    I am not a natural piano player, in that, I cannot sight read. Period. Every piece I ever learned, I had to practice over and over and over. And, I started playing at the age of 5 and I was forced, yes forced, I begged and begged to quit, to play until the age of 18. We could quit when we could pick up a Hymn book and play any Hymn the book opened to, or when we turned 18. Well, the age of 18 came first.

    I quit, for real, the day I turned 18. And guess what? I have never played another note on any piano since then. Not one. 13 years of piano ... down. the. drain. And, I was a great pianist. I played Beethoven, Mozart, Bach, Rachmaninoff, etc. and was classical taught. My parents shelled out $90/hour for my lessons.


    By the age of 6 or 7, my mom had literally RUINED it for me. It was over. And I somehow, magically, hung in there for another 11/12 years until I was allowed to quit. I don't know what it was about her constant scrutiny over my piano playing that caused my overwhelming disdain for playing the piano. But, she made me feel completely and totally inadequate in that area and I never got over it. Never felt confident. Never embraced it because I never felt good enough.

    It's funny ... the way that things translate to a 6/7 year old. And, it's a fine line between teaching them a lesson that they'll look back on and appreciate ... and completely blowing it and creating such painful memories that 23-24 years later your kid still hasn't forgotten or forgiven you.

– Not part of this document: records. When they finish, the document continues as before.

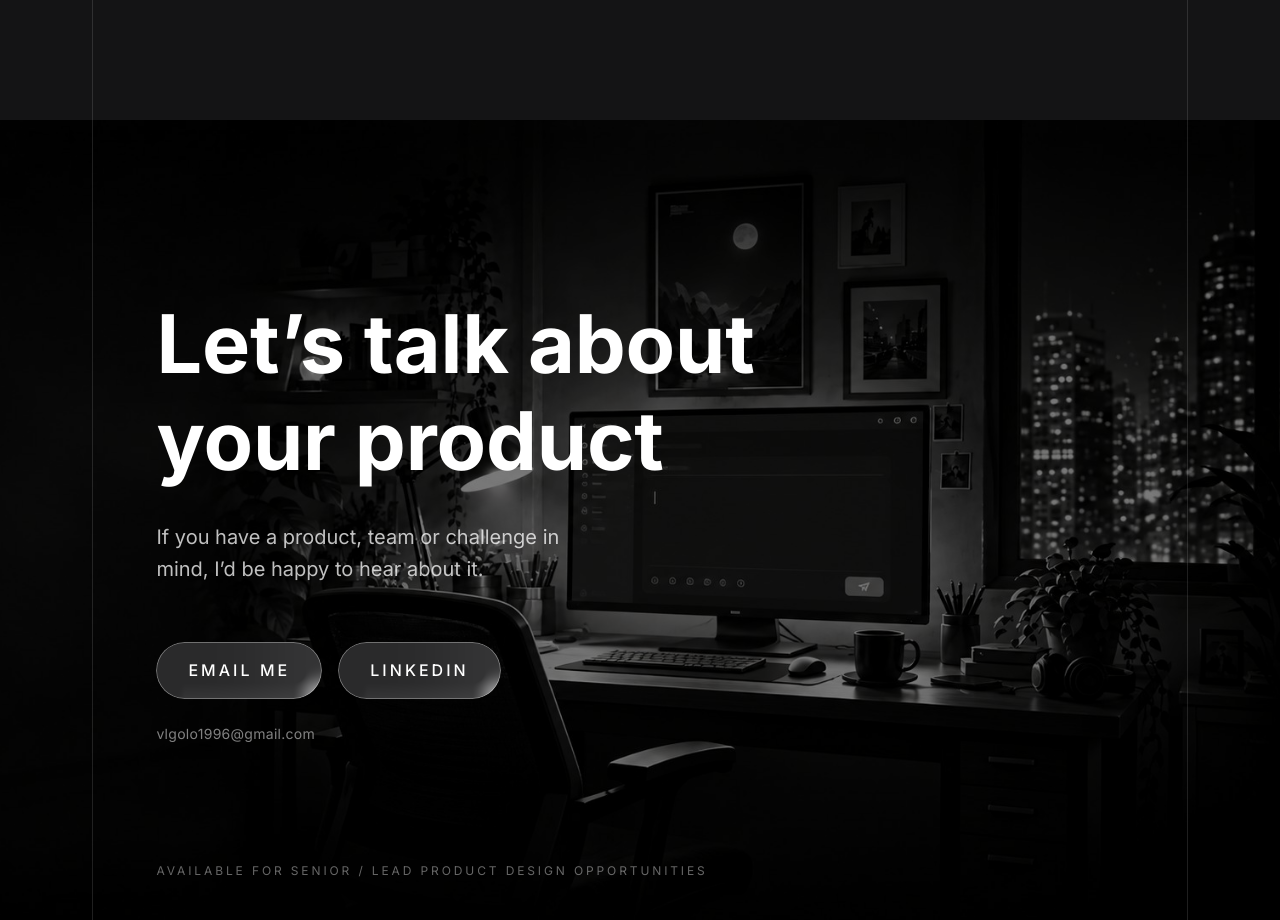
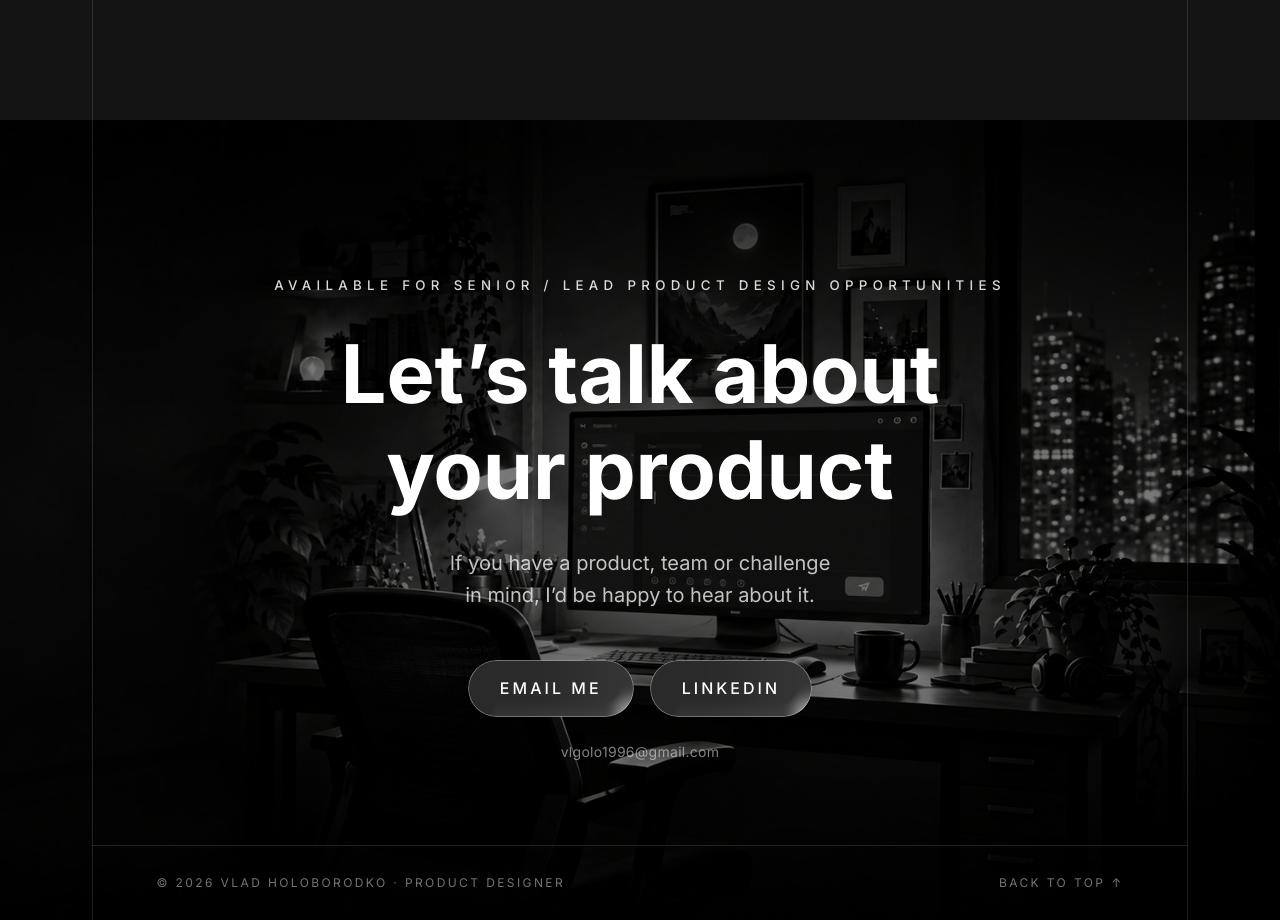
Before and after one commit to vlgoloVH/vlgolo-v2, a Next.js app: page /en in a window 1280 px wide. Shown: the part 3080-4000 px from the top of the page. Built offline with nearby package versions, Linux system fonts and the light colour scheme.

Commit message:
feat: centered contact section with footer

```diff
--- a/components/sections/contacts.tsx
+++ b/components/sections/contacts.tsx
@@ -8,10 +8,9 @@ import { GlassButton } from "@/components/ui/glass-button";
 const LINKEDIN = SOCIAL_LINKS.find((link) => link.label === "LinkedIn")!.href;
 
 /** The last slide, and the hero's closing shot: the same desk after work, the
- *  chair pushed back, the screen still on. The picture fills the frame with the
- *  desk on the right, and the dark room on the left carries the words. The
+ *  chair pushed back, the screen still on, dimmed like the hero video. The
  *  entrance is the calmest on the page: the copy rises in, one line at a time,
- *  and the picture simply stays still. */
+ *  and the picture simply stays still. The site footer sits along its bottom. */
 export function Contacts({ dict }: { dict: Dictionary }) {
   const copy = dict.contacts;
 
@@ -45,9 +44,14 @@ export function Contacts({ dict }: { dict: Dictionary }) {
         </span>
       </div>
 
-      <div className="relative z-10 flex h-full flex-col justify-center px-6 pb-24 pt-28 md:pl-[calc(var(--frame-line)+clamp(32px,5vw,104px))] md:pr-[var(--frame-pad)] md:pb-0 md:pt-0">
-        {/* Same type as the hero headline, so the page closes on its opening. */}
-        <h2 className="reveal [--reveal-i:2] text-display text-ink">
+      {/* Centred on the screen like the hero, with the hero's own eyebrow and
+          headline type, so the page closes on the shape it opened with. */}
+      <div className="relative z-10 flex h-full flex-col items-center justify-center px-6 pb-28 pt-24 text-center md:px-[var(--frame-pad)] md:pb-24 md:pt-24">
+        <p className="reveal [--reveal-i:2] text-eyebrow font-medium uppercase text-ink/85">
+          {copy.availability}
+        </p>
+
+        <h2 className="reveal [--reveal-i:3] mt-6 text-display text-ink md:mt-8">
           {copy.headline.map((line) => (
             <span key={line} className="block">
               {line}
@@ -55,26 +59,39 @@ export function Contacts({ dict }: { dict: Dictionary }) {
           ))}
         </h2>
 
-        <p className="reveal [--reveal-i:4] mt-6 max-w-[26rem] text-[17px] leading-relaxed text-ink/75 md:mt-8 md:text-[20px]">
+        <p className="reveal [--reveal-i:5] mt-6 max-w-[28rem] text-balance text-[17px] leading-relaxed text-ink/75 md:mt-7 md:text-[20px]">
           {copy.body}
         </p>
 
-        <div className="reveal [--reveal-i:6] mt-10 flex flex-col items-start gap-4 sm:flex-row sm:items-center md:mt-14">
+        <div className="reveal [--reveal-i:7] mt-10 flex flex-col items-center gap-4 sm:flex-row md:mt-12">
           <ContactDialog label={copy.email} copy={dict.contact} />
           <GlassButton href={LINKEDIN} label={copy.linkedin} newTab videoSelector={null} />
         </div>
 
         <a
           href={`mailto:${SITE.email}`}
-          className="reveal [--reveal-i:7] mt-6 self-start text-[14px] tracking-[0.02em] text-ink/50 transition-colors duration-300 can-hover:text-ink"
+          className="reveal [--reveal-i:8] mt-6 text-[14px] tracking-[0.02em] text-ink/50 transition-colors duration-300 can-hover:text-ink"
         >
           {SITE.email}
         </a>
       </div>
 
-      <p className="reveal [--reveal-i:8] absolute bottom-8 left-6 right-6 text-[11px] uppercase tracking-[0.24em] text-ink/40 md:bottom-10 md:left-[calc(var(--frame-line)+clamp(32px,5vw,104px))] md:text-[12px]">
-        {copy.availability}
-      </p>
+      {/* The site footer, as on the current site: copyright on the left, back to
+          top on the right, on a hairline between the frame lines. */}
+      <footer className="reveal [--reveal-i:9] absolute bottom-0 left-0 right-0 z-10 md:left-[var(--frame-line)] md:right-[var(--frame-line)]">
+        <div className="flex items-center justify-between gap-4 border-t border-white/12 px-6 py-5 text-[11px] uppercase tracking-[0.2em] text-ink/45 md:px-[clamp(32px,5vw,104px)] md:py-7 md:text-[12px]">
+          <p>
+            © {new Date().getFullYear()} {dict.meta.name}
+            <span className="hidden md:inline"> · {dict.meta.role}</span>
+          </p>
+          <a
+            href="#top"
+            className="shrink-0 transition-colors duration-300 can-hover:text-ink"
+          >
+            {copy.top} ↑
+          </a>
+        </div>
+      </footer>
     </RevealSection>
   );
 }
--- a/components/sections/hero.tsx
+++ b/components/sections/hero.tsx
@@ -4,7 +4,7 @@ import { GlassButton } from "@/components/ui/glass-button";
 
 export function Hero({ dict }: { dict: Dictionary }) {
   return (
-    <section className="section-slide relative flex items-center justify-center overflow-hidden bg-bg">
+    <section id="top" className="section-slide relative flex items-center justify-center overflow-hidden bg-bg">
       <div className="hero-drift absolute inset-0">
         <HeroVideo />
       </div>
--- a/lib/dictionaries.ts
+++ b/lib/dictionaries.ts
@@ -59,6 +59,8 @@ const en = {
     email: "Email me",
     linkedin: "LinkedIn",
     availability: "Available for Senior / Lead Product Design opportunities",
+    /** The footer link back to the hero. */
+    top: "Back to top",
     /** Alt text for the background picture. */
     scene: "The same desk at night, the chair pushed back and the screen left on.",
   },
@@ -180,6 +182,7 @@ const uk: Dictionary = {
     email: "Написати мені",
     linkedin: "LinkedIn",
     availability: "Відкритий до ролей Senior / Lead Product Designer",
+    top: "Нагору",
     scene: "Той самий стіл уночі, крісло відсунуте, екран увімкнений.",
   },
   testimonials: {
```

    So, I love you. You know this. But, tread lightly. And decide if the battle is really worth losing the war over. Just my two cents, but like I said, I was traumatized. Still sort of am. ;)